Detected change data

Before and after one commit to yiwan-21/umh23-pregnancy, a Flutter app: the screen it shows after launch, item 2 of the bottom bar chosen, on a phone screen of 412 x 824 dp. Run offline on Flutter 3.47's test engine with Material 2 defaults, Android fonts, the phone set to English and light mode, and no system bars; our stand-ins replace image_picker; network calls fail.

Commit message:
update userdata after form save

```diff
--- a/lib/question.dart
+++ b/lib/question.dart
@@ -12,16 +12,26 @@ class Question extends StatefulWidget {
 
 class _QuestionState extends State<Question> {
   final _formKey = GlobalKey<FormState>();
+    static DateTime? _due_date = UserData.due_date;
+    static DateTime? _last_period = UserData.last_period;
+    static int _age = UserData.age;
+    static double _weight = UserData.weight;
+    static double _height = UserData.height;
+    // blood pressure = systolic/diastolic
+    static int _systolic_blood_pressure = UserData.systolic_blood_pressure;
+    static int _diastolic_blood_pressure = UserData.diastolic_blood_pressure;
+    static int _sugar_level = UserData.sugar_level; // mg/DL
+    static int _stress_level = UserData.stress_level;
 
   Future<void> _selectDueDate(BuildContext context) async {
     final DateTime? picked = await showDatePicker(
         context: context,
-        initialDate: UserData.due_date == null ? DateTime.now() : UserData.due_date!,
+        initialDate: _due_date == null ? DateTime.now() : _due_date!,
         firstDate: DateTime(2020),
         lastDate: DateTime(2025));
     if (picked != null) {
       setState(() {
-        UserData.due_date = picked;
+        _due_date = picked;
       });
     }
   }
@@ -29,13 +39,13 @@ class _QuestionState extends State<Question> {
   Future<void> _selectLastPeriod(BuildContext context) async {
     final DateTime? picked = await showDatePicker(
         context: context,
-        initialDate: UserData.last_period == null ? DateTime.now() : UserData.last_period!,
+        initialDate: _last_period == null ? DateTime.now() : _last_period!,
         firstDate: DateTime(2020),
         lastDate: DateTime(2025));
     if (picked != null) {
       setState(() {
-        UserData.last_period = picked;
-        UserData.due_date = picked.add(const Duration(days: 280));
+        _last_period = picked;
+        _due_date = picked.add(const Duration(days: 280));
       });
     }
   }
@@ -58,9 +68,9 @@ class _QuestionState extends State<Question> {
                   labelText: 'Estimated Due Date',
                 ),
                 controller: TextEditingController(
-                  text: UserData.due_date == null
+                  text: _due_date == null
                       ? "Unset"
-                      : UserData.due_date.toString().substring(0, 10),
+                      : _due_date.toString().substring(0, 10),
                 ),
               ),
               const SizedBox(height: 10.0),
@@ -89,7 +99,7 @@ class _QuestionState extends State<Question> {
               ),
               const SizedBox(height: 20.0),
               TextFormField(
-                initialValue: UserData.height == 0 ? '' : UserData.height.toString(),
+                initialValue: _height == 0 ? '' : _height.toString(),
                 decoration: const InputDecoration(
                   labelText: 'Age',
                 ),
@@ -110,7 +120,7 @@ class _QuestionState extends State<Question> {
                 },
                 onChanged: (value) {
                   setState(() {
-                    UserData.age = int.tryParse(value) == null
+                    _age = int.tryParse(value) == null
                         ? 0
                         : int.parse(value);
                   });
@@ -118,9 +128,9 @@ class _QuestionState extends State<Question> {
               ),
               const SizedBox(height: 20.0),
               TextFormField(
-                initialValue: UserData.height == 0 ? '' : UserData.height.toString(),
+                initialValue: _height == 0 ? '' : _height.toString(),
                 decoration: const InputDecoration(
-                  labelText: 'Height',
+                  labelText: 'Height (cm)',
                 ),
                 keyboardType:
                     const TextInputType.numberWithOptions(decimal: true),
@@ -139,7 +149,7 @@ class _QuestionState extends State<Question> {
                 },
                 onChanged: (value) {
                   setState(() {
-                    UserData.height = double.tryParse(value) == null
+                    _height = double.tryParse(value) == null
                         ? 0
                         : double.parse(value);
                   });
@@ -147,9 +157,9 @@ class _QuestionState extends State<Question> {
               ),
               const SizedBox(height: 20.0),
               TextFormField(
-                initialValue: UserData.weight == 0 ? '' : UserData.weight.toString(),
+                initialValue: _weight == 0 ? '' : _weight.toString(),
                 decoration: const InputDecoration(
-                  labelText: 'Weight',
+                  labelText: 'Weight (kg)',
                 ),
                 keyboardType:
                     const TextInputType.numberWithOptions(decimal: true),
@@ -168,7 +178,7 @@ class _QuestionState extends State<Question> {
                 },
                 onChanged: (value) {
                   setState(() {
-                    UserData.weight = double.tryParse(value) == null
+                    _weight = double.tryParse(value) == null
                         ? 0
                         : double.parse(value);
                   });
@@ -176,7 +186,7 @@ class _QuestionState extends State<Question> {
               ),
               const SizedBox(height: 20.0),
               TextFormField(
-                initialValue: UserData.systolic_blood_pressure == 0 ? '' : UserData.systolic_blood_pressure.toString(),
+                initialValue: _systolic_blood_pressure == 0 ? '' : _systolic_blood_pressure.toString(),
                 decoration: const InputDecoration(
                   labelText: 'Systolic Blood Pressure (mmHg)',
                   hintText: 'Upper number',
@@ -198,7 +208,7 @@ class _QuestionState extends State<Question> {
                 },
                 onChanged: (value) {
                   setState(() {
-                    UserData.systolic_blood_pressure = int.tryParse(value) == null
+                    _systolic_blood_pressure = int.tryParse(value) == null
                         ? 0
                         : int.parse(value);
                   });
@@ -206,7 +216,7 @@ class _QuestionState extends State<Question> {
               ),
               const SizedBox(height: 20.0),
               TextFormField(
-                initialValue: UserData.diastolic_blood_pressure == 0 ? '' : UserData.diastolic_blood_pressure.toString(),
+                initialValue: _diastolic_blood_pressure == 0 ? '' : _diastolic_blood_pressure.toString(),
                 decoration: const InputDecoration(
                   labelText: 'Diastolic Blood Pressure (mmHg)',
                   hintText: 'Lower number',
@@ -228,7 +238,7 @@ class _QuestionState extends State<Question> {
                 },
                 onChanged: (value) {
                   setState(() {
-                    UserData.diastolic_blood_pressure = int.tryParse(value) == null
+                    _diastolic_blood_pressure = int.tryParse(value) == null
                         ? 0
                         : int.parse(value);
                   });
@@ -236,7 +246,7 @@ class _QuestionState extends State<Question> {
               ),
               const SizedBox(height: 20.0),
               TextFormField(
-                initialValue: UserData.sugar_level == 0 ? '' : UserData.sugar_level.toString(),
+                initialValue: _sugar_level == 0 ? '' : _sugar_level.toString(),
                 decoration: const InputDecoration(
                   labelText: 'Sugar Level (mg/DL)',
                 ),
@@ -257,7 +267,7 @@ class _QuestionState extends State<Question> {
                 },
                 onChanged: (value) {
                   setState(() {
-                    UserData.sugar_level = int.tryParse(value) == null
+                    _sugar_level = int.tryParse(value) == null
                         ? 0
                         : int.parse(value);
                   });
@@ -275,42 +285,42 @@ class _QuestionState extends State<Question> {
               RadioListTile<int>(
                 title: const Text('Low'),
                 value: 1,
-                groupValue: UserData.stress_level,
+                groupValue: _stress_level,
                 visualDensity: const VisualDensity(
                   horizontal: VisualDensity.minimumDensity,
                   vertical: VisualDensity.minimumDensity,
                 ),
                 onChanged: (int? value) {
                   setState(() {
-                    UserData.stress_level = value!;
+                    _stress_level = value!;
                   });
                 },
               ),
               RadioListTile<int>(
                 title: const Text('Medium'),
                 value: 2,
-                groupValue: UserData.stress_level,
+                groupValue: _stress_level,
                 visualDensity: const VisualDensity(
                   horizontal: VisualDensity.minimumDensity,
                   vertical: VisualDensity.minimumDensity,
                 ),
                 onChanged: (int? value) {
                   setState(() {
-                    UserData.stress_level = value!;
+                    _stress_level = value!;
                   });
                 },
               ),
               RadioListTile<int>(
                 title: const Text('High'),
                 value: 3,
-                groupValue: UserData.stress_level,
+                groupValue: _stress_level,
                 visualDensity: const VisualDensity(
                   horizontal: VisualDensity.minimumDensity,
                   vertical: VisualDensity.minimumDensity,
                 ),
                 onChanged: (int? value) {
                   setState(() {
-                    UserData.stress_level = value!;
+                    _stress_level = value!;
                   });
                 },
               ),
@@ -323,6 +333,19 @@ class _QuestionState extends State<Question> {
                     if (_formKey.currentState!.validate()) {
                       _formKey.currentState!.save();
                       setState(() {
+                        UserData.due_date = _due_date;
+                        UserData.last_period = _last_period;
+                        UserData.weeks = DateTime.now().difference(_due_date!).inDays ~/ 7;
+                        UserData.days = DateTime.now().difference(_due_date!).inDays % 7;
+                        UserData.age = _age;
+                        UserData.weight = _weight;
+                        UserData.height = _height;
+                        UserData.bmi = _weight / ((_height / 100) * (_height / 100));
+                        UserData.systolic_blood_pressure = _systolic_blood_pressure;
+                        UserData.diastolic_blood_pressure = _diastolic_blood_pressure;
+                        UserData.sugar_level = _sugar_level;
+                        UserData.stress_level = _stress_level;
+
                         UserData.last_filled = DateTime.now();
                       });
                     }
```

## Work required
Which lines hold the word "context"? Copy each of them from the records.

## Finished task
   Future<void> _selectDueDate(BuildContext context) async {
         context: context,
   Future<void> _selectLastPeriod(BuildContext context) async {
         context: context,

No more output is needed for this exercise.